Milwaukee is one of the cities with major disparities in the U.S.—poverty levels are very high compared with other cities—fourth in terms of poverty. I believe SHOW is an extraordinary study that has a lot to give. I wouldn’t like to wait until we publish all the findings—it doesn’t get to those communities in need. So, the idea of the SHOW Community Advisory Board (CAB) came about in discussions with the community organizations here including the Social Development Commission (SDC), which is an organization that is also interested in addressing poverty and health issues. So I think it was a good marriage of academia and a local social service organization to look at research in a different way—really trying to translate those findings of a large and very important population health study to the communities.

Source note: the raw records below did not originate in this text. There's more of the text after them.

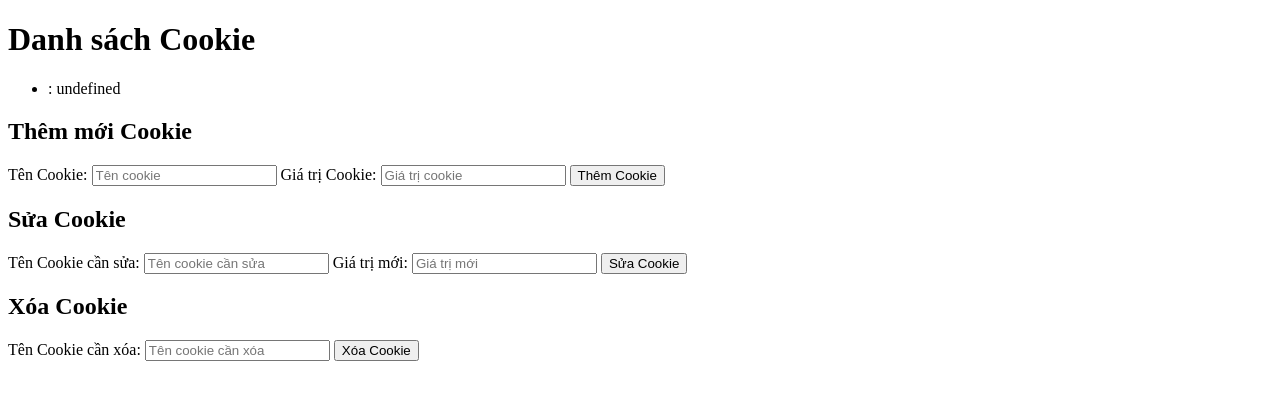
Repository: 3KAER/lab03_phan2
Page: lab04/phan1_bai2/index.html
These files come from the project's save history. The page is drawn as it stood at one moment and after the next save; the edit follows.
The browser window is 1280 px wide. The pictures show the whole page.

Above is the page before, as saved 2024-04-22 02:17:50.

After the next save:
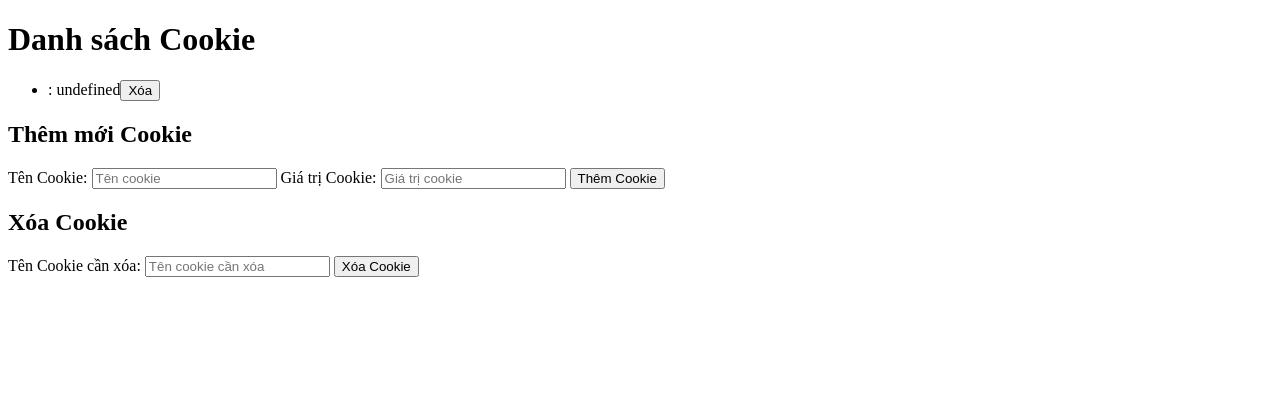
Saved 101 s later.
--- a/lab04/phan1_bai2/index.html
+++ b/lab04/phan1_bai2/index.html
@@ -16,13 +16,6 @@
     <input type="text" id="cookie-value" placeholder="Giá trị cookie">
     <button onclick="addCookie()">Thêm Cookie</button>
 
-    <h2>Sửa Cookie</h2>
-    <label for="edit-cookie-name">Tên Cookie cần sửa:</label>
-    <input type="text" id="edit-cookie-name" placeholder="Tên cookie cần sửa">
-    <label for="edit-cookie-value">Giá trị mới:</label>
-    <input type="text" id="edit-cookie-value" placeholder="Giá trị mới">
-    <button onclick="editCookie()">Sửa Cookie</button>
-
     <h2>Xóa Cookie</h2>
     <label for="delete-cookie-name">Tên Cookie cần xóa:</label>
     <input type="text" id="delete-cookie-name" placeholder="Tên cookie cần xóa">
@@ -36,16 +29,8 @@
             displayCookies();
         }
 
-        function editCookie() {
-            var name = document.getElementById("edit-cookie-name").value;
-            var value = document.getElementById("edit-cookie-value").value;
-            document.cookie = name + "=" + value;
-            displayCookies();
-        }
-
-        function deleteCookie() {
-            var name = document.getElementById("delete-cookie-name").value;
-            document.cookie = name + "=; expires=Thu, 01 Jan 1970 00:00:00 UTC; path=/;";
+        function deleteCookie(cookieName) {
+            document.cookie = cookieName + "=; expires=Thu, 01 Jan 1970 00:00:00 UTC; path=/;";
             displayCookies();
         }
 
@@ -59,6 +44,12 @@
                 var value = parts[1];
                 var listItem = document.createElement("li");
                 listItem.textContent = name + ": " + value;
+                var deleteButton = document.createElement("button");
+                deleteButton.textContent = "Xóa";
+                deleteButton.onclick = function() {
+                    deleteCookie(name);
+                };
+                listItem.appendChild(deleteButton);
                 cookieList.appendChild(listItem);
             });
         }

And the idea is very simple: to bring people together who are clients of the SDC who are interested in improving health in their communities to discuss these findings as they are available. The preliminary findings from SHOW are becoming available now, so the idea is that they look at these findings through their own eyes—we have about 12 members—in sessions throughout the year where we discuss health and the ethics of research—this is very important given the history of African Americans with ethical issues and research; many people in the community are afraid of research, many don’t trust research, they are tired of being “researched.” The idea is to bring people together who are affected by major health disparities and look at the data and then from there, interpret the findings through their own eyes—not through the eyes of researchers only—and see how they could use the findings either to affect policies or to use the data for simple interventions they could do in the community, like community action.

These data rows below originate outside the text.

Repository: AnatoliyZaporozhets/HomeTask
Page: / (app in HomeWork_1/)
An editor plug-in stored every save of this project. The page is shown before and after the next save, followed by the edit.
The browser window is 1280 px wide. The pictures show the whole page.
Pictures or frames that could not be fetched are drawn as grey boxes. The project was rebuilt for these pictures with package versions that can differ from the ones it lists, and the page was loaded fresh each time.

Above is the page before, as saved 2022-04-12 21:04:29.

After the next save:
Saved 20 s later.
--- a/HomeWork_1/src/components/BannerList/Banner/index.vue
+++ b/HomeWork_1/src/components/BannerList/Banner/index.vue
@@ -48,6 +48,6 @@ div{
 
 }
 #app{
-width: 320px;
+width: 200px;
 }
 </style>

Also they (the CAB) are serving as an advisory group on how we can disseminate the data to the community in a way that is understandable and it makes sense—that really reaches the community. For example, most researchers believe that publishing is enough. So we ask how can we make the data “talk,” and be meaningful for those communities and really affect change? There are many levels of affecting change—obviously it is very important to publish in the peer-reviewed literature and books but there are other ways to reach the community. It could be through media, art, songs, local journals, or local newspapers. I also believe it is important to let the data “talk” and can bring the real histories of people through narratives. Sometimes if you just present numbers it is not attractive to communities. We are already hearing from our SHOWCAB that they would like to see more visual dissemination of data. We are in the process of getting their advice at this point. We’ll have more recommendations next year but I believe it will be very interesting to see the inputs of the African American community. Hopefully there will be other researchers interested in this and it can multiply to other communities in Wisconsin. Since SHOW is statewide, there could be other communities who are interested in getting data and replicating this model for community action and really contributing to effect change.”

What is one public health achievement you think will happen in the next 25 years? What is one you would like to see in the next 25 years?
“Well, since I work in the area of HIV/AIDS, I would like to see a vaccine for HIV…and hopefully in 25 years we will have one. Before that, given that I have been working in primary prevention research with female and male condom—I would like to see a microbicide that is user-friendly for women, safe and low cost. Before we have a vaccine, this could be a great technology. I’m very interested in user-friendly, safe, effective and low-cost technologies for reproductive health that could improve women’s lives.”
Any closing thoughts?

“The Fellowship is a very important program. I would really like to see more Fellows interested in the connection between the local and the global—that the local is part of the global. So hopefully we’ll have more Fellows in the future in Wisconsin who are interested in this kind of work. I believe this program has enormous potential in public health and global health by bringing the passion of young investigators and people who will be doing this kind of research to the field!”